Commercial weed and feed preparations combine fertilizer and weed killers that affect crabgrass and broadleaf weeds. When you sprinkle or spray these preparations in your yard, they fertilize your grass and landscaping plants and kill undesirable plants. Many people do not want to use these commercial preparations because they are worried about the health and environmental affects. Fortunately, it is possible to prevent and control weeds and fertilize your home lawn, landscaping and vegetable gardens without using these products.
Boron on Your Lawn
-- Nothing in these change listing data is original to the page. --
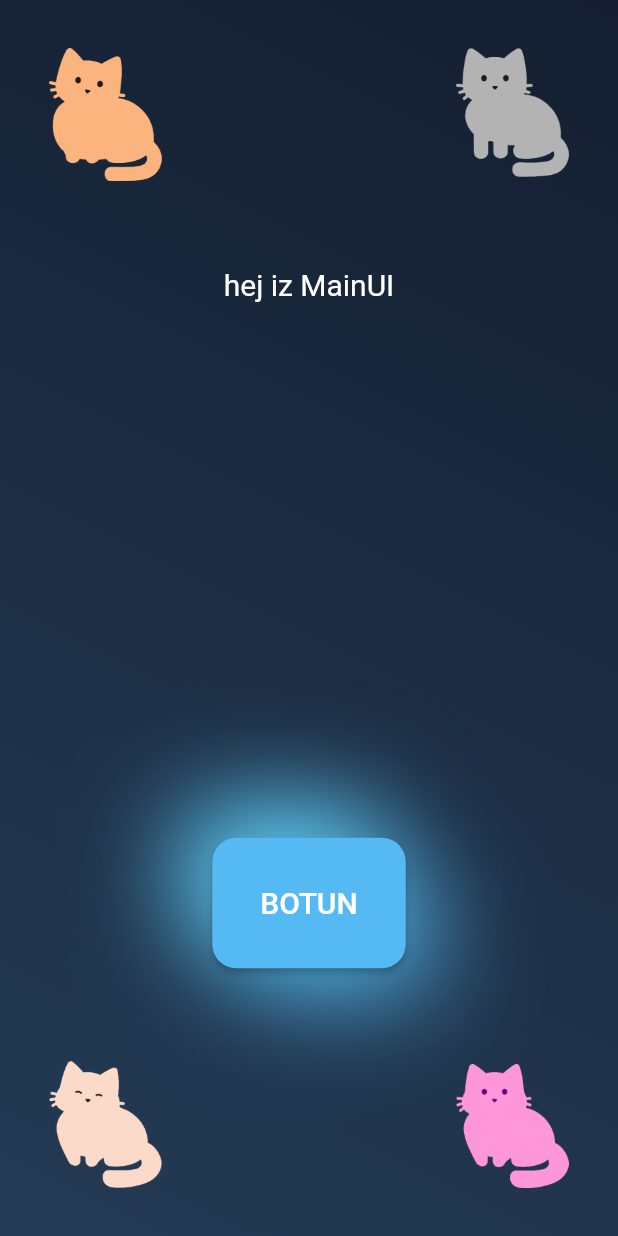
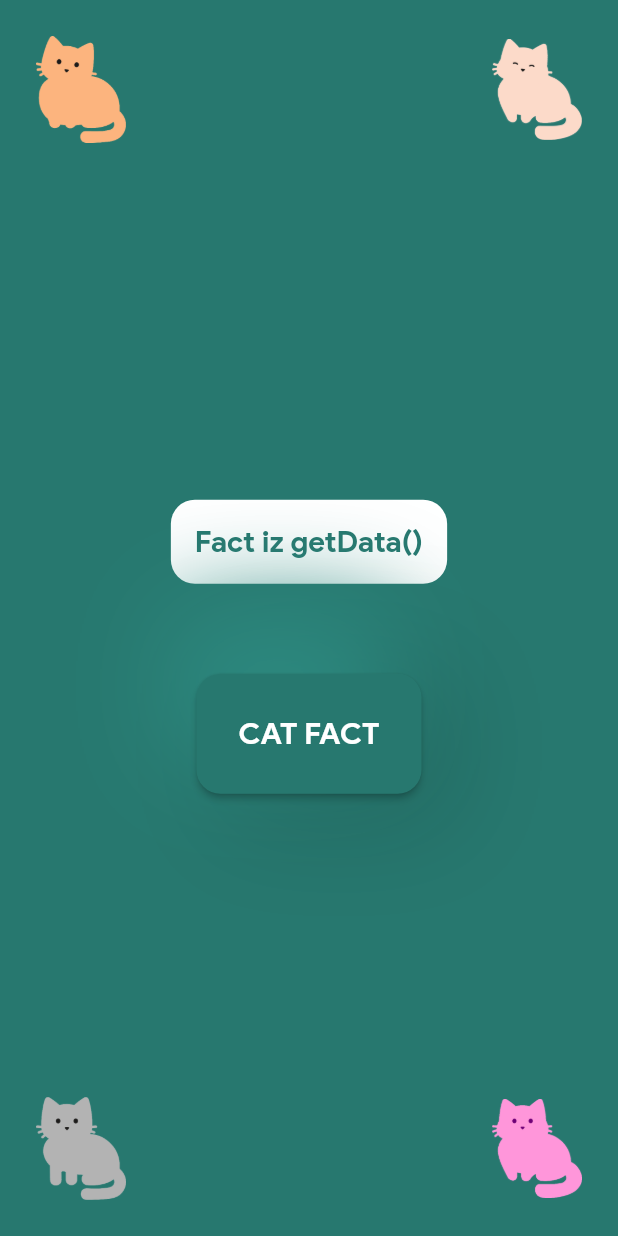
Before and after one commit to jokilic/PurrFact, a Flutter app: the screen it shows after launch, on a phone screen of 412 x 824 dp. Run offline on Flutter 3.47's test engine with Material 2 defaults, Android fonts, the phone set to English and light mode, and no system bars.

Commit message:
Updated the UI, added a fresh font...

```diff
--- a/lib/getData.dart
+++ b/lib/getData.dart
@@ -8,7 +8,7 @@ var data;
 var response;
 int i;
 int randomNumber;
-String fact = 'hej iz getData';
+String fact = 'Fact iz getData()';
 
 class DataGetter {
   Future<dynamic> getData() async {
--- a/lib/main.dart
+++ b/lib/main.dart
@@ -1,11 +1,12 @@
 import 'package:flutter/material.dart';
-import 'variables.dart';
 import 'mainUI.dart';
 
 void main() {
   return runApp(
     MaterialApp(
+      title: 'Random Cat Facts',
       debugShowCheckedModeBanner: false,
+      theme: ThemeData(fontFamily: 'Product Sans'),
       home: MainUI(),
     ),
   );
--- a/lib/mainUI.dart
+++ b/lib/mainUI.dart
@@ -1,11 +1,9 @@
 import 'package:flutter/material.dart';
 import 'package:flutter/cupertino.dart';
-import 'package:mojamalaaplikacija/variables.dart';
+import 'variables.dart';
 import 'getData.dart';
 
 DataGetter dataGetter = DataGetter();
-
-String fact = 'hej iz MainUI';
 
 class MainUI extends StatefulWidget {
   @override
@@ -16,63 +14,70 @@ class _MainUIState extends State<MainUI> {
   @override
   Widget build(BuildContext context) {
     return Container(
-      decoration: BoxDecoration(
-        gradient: LinearGradient(
-          begin: Alignment.topRight,
-          end: Alignment.bottomLeft,
-          colors: [
-            Color(0xFF141E30),
-            Color(0xFF243B55),
-          ],
-        ),
-      ),
+      color: mainColor,
       child: Scaffold(
         backgroundColor: Colors.transparent,
         body: SafeArea(
-          child: Row(
-            mainAxisAlignment: MainAxisAlignment.spaceAround,
+          child: Column(
+            mainAxisAlignment: MainAxisAlignment.spaceBetween,
             children: <Widget>[
-              Column(
+              Row(
                 mainAxisAlignment: MainAxisAlignment.spaceBetween,
                 children: <Widget>[
                   Padding(
-                    padding: const EdgeInsets.all(32.0),
+                    padding: const EdgeInsets.all(24.0),
                     child: Image(
                       image: AssetImage('images/maca1.png'),
-                      width: 75.0,
+                      width: 60.0,
                     ),
                   ),
                   Padding(
-                    padding: const EdgeInsets.all(32.0),
+                    padding: const EdgeInsets.all(24.0),
                     child: Image(
                       image: AssetImage('images/maca2.png'),
-                      width: 75.0,
+                      width: 60.0,
                     ),
                   ),
                 ],
               ),
               Column(
-                mainAxisAlignment: MainAxisAlignment.spaceAround,
                 children: <Widget>[
-                  Text(
+                  Padding(
+                    padding: const EdgeInsets.all(36.0),
+                    child: Container(
+                      decoration: BoxDecoration(
+                        color: Colors.white,
+                        borderRadius: BorderRadius.all(
+                          Radius.circular(16.0),
+                        ),
+                      ),
+                      child: Padding(
+                        padding: const EdgeInsets.all(16.0),
+                        child: Text(
                           fact,
                           style: TextStyle(
                             fontSize: 20.0,
-                      color: Colors.white,
+                            color: mainColor,
+                          ),
+                          textAlign: TextAlign.center,
+                        ),
+                      ),
                     ),
                   ),
                   Center(
                     child: Container(
                       decoration: neumorphicShadow,
+                      child: Padding(
+                        padding: const EdgeInsets.only(top: 24.0),
                         child: RaisedButton(
                           shape: RoundedRectangleBorder(
                             borderRadius: BorderRadius.circular(16.0),
                           ),
                           color: mainColor,
-                        padding: EdgeInsets.all(32.0),
+                          padding: EdgeInsets.all(28.0),
                           onPressed: () => dataGetter.getData(),
                           child: Text(
-                          'BOTUN',
+                            'CAT FACT',
                             style: TextStyle(
                               fontSize: 20.0,
                               color: Colors.white,
@@ -81,23 +86,24 @@ class _MainUIState extends State<MainUI> {
                         ),
                       ),
                     ),
+                  ),
                 ],
               ),
-              Column(
+              Row(
                 mainAxisAlignment: MainAxisAlignment.spaceBetween,
                 children: <Widget>[
                   Padding(
-                    padding: const EdgeInsets.all(32.0),
+                    padding: const EdgeInsets.all(24.0),
                     child: Image(
                       image: AssetImage('images/maca3.png'),
-                      width: 75.0,
+                      width: 60.0,
                     ),
                   ),
                   Padding(
-                    padding: const EdgeInsets.all(32.0),
+                    padding: const EdgeInsets.all(24.0),
                     child: Image(
                       image: AssetImage('images/maca4.png'),
-                      width: 75.0,
+                      width: 60.0,
                     ),
                   ),
                 ],
--- a/lib/variables.dart
+++ b/lib/variables.dart
@@ -1,8 +1,8 @@
 import 'package:flutter/material.dart';
 
-const Color mainColor = Color(0xFF55B9F3);
-const Color darkShadow = Color(0xFF489DCF);
-const Color lightShadow = Color(0xFF62D5FF);
+const Color mainColor = Color(0xFF27786F);
+const Color darkShadow = Color(0xFF21665e);
+const Color lightShadow = Color(0xFF2d8a80);
 
 const BoxDecoration neumorphicShadow = BoxDecoration(
   boxShadow: [
--- a/pubspec.yaml
+++ b/pubspec.yaml
@@ -3,7 +3,7 @@ description: A new Flutter application.
 version: 1.0.0+1
 
 environment:
-  sdk: ">=2.1.0 <3.0.0"
+  sdk: '>=2.1.0 <3.0.0'
 
 dependencies:
   flutter:
@@ -18,3 +18,7 @@ flutter:
   uses-material-design: true
   assets:
     - images/
+  fonts:
+    - family: Product Sans
+      fonts:
+        - asset: fonts/Product Sans Bold.ttf
```
Also changed, not shown: fonts/Product Sans Bold.ttf (added). Lines whose indentation alone changed are shown as unchanged.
Boron is required for healthy plant growth. While too much can damage all plants, some weeds, like creeping charlie, are more sensitive to boron than grass is. As a result, you can use a Borax soap solution on your lawn to kill weeds while providing a required nutrient for your grass. To apply boron, purchase a soap with Borax in it. For every 1,000 square feet of lawn that you want to treat, dissolve 10 oz. of the soap in a small amount of warm water. Add this solution to a bucket to which you have added 2 1/2 gallons of water. Stir the solution well and use a garden sprayer to distribute the solution evenly over the lawn. Too much of the solution will damage the grass. Spray your grass once in the spring for up to two years. Borax accumulates in the soil so if you apply it too frequently, it will kill your grass.
In areas where you don't have grass, layering mulch is an ideal weed and feed solution. It prevents weeds from growing, and as it decomposes, it provides nutrients to the nearby plants. If you have deciduous trees in your yard, in the fall rake the leaves into piles near the areas you want to mulch. Spread the leaves around the base of trees and shrubs, and then spread them evenly over your planting beds. You can also purchase mulch from a garden center in bags and spread the contents in layers several inches thick. Spreading mulch on your lawn will kill it, but you can get the benefits of mulch on your lawn by leaving the clippings on the ground when you mow
A cover crop, such as clover, also serves as an excellent homemade weed and feed solution, particularly for vegetable gardens. Plant your cover crop late in the fall after putting your garden to bed for the season. Purchase cover crop seeds from your local nursery or plant center and sprinkle them over the entire garden area at the recommended concentration. The cover crop will grow during the winter, preventing weeds from getting started in the spring. Before planting your garden in the spring, till the cover crop into ground, where it will decompose and add nutrients to your garden soil.